While termed a chandelier, the piece will be lit from its exterior rather than incorporated lighting.
The pieces of glass were blown in Finland and assembled over a canal in Venice in 1995-96, taken apart and then reassembled at CAM on May 22-23. The installation could easily have qualified as a performance art, as two of Chihuly's assistants were mechanically lifted from the glass-scattered floor of the hall to a metal-pronged base upon which they carefully fastened whichever shapes they felt appropriate to the current progress of the piece. Glass that has been shaped into swirls of blue, globes bearing additional impressions, striped and curved. Every whirl of wind and sea are in there, elegantly echoing the forms of our earth.
In a small gallery just off the Great Hall, a companion exhibit of glass by Chihuly and other glass artists offers a neat catalog of possibilities and methods of working with glass. Seems this is a medium that can be manipulated with as much limitless flexibility as any other sculpture material. A look at the classic preoccupation with light in the Christopher Reis sculpture gives insight into a completely different interpretation. In addition to blowing glass forms, glass can be cut, patterned, colored, shaped and more.
A Touch of Glass has been curated from the museum's own collection and loaned from private collections.

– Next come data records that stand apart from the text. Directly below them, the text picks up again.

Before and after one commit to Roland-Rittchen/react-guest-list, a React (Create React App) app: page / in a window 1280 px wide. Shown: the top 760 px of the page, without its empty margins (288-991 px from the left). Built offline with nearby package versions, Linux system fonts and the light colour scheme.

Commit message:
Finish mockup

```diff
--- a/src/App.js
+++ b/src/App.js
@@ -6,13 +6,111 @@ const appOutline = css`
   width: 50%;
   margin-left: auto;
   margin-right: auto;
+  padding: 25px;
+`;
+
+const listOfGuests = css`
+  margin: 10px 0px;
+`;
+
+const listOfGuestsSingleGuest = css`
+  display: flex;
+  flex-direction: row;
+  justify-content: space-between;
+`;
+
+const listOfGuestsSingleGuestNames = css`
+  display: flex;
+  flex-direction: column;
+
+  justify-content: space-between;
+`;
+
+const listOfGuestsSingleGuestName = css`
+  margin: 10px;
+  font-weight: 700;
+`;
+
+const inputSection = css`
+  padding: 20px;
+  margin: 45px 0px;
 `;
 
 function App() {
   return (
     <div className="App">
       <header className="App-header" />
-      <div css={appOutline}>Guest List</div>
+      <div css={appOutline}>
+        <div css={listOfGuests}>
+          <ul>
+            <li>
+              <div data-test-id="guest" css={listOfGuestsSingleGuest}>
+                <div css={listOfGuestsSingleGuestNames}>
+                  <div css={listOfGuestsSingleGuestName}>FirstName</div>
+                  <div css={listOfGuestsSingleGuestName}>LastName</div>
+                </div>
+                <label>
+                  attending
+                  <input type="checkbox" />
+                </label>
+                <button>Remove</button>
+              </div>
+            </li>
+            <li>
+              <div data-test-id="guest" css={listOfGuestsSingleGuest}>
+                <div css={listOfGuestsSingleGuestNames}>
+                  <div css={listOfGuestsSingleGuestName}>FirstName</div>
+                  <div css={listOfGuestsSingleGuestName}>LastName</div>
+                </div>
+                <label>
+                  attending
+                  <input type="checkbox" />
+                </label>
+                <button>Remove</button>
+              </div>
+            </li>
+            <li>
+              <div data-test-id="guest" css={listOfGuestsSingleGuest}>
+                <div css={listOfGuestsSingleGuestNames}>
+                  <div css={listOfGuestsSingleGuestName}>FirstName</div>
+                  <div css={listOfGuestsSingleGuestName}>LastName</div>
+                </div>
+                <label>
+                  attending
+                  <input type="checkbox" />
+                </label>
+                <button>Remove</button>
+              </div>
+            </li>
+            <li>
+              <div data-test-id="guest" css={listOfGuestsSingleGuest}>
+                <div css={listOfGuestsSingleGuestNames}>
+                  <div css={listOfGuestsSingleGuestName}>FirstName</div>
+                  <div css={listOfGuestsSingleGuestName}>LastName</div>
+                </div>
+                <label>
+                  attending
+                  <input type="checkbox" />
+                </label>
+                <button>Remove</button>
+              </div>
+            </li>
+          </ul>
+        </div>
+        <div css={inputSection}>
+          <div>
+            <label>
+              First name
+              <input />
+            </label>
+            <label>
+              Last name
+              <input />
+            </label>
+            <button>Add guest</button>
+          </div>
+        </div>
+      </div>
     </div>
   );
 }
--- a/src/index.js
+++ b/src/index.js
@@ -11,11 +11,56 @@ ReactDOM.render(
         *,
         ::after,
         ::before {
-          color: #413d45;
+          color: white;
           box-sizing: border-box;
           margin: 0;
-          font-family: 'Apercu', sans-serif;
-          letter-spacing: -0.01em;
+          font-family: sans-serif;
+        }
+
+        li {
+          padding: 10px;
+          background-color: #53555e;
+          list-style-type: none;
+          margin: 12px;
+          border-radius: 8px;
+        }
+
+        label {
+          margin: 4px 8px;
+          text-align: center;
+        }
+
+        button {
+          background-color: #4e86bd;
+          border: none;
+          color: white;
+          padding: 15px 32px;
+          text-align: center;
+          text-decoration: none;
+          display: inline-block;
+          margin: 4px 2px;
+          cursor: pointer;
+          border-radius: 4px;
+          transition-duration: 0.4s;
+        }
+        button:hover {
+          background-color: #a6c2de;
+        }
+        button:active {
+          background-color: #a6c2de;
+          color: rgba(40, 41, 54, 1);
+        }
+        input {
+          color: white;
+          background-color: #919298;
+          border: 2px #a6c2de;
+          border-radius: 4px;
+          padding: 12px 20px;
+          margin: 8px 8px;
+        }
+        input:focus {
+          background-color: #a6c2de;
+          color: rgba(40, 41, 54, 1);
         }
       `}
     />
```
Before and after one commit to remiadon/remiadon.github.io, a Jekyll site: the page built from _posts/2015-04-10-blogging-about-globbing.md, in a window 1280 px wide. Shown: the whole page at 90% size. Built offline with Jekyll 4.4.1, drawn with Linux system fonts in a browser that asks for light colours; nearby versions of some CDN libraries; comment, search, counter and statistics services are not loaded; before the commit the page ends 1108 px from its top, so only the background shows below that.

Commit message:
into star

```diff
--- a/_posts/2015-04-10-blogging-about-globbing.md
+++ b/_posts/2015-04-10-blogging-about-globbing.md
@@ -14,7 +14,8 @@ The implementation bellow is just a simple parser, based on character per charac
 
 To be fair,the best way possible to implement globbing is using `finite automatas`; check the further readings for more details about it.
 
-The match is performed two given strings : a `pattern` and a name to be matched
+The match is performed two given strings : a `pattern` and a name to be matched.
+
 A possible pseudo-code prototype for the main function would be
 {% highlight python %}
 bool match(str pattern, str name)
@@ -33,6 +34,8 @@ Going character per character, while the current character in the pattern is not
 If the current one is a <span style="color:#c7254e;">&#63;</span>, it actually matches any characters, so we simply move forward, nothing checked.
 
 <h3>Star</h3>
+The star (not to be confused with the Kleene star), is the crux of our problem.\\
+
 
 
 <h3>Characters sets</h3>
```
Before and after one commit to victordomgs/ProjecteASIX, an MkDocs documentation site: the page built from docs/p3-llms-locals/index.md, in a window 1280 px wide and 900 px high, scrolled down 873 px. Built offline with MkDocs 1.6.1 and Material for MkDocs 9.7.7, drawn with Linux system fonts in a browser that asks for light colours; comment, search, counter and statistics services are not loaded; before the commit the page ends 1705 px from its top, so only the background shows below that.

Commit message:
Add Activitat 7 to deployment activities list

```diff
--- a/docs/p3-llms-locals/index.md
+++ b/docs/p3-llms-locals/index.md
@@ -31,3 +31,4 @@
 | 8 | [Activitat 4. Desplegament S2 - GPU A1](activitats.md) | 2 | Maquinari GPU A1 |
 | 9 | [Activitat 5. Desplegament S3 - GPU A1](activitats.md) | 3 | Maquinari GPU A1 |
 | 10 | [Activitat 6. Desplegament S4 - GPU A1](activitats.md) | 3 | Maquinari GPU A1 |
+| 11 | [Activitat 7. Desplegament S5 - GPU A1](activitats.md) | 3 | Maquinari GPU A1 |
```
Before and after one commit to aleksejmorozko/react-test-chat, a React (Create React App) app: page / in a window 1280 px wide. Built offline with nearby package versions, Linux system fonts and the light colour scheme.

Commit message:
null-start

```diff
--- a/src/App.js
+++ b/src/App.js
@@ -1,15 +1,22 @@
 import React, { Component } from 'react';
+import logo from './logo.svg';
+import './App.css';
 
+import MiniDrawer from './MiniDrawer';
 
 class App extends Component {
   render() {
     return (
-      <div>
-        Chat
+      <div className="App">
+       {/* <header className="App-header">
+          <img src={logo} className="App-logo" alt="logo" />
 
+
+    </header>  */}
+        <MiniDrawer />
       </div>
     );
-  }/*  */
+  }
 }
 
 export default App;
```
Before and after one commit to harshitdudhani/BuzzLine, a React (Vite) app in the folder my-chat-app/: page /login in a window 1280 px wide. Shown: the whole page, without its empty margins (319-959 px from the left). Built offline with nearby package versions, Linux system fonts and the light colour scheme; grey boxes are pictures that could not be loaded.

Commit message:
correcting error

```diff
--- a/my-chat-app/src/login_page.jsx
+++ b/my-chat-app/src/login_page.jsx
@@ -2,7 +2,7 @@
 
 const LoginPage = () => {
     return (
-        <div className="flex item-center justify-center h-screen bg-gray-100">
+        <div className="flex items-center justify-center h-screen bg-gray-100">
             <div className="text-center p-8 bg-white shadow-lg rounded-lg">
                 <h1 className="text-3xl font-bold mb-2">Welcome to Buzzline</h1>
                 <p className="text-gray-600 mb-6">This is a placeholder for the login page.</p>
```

WHO: Dale Chihuly's glass sculpture, "Rio delle Torreselle." · WHEN: All summer, Tuesday-Sunday. · WHERE: The Cincinnati Art Museum's main lobby. · TICKETS: You can walk into the lobby and see the sculpture for free. Admission to the entire museum is cheap most days ($5) and free on Saturdays. · INFO: 513-639-2984.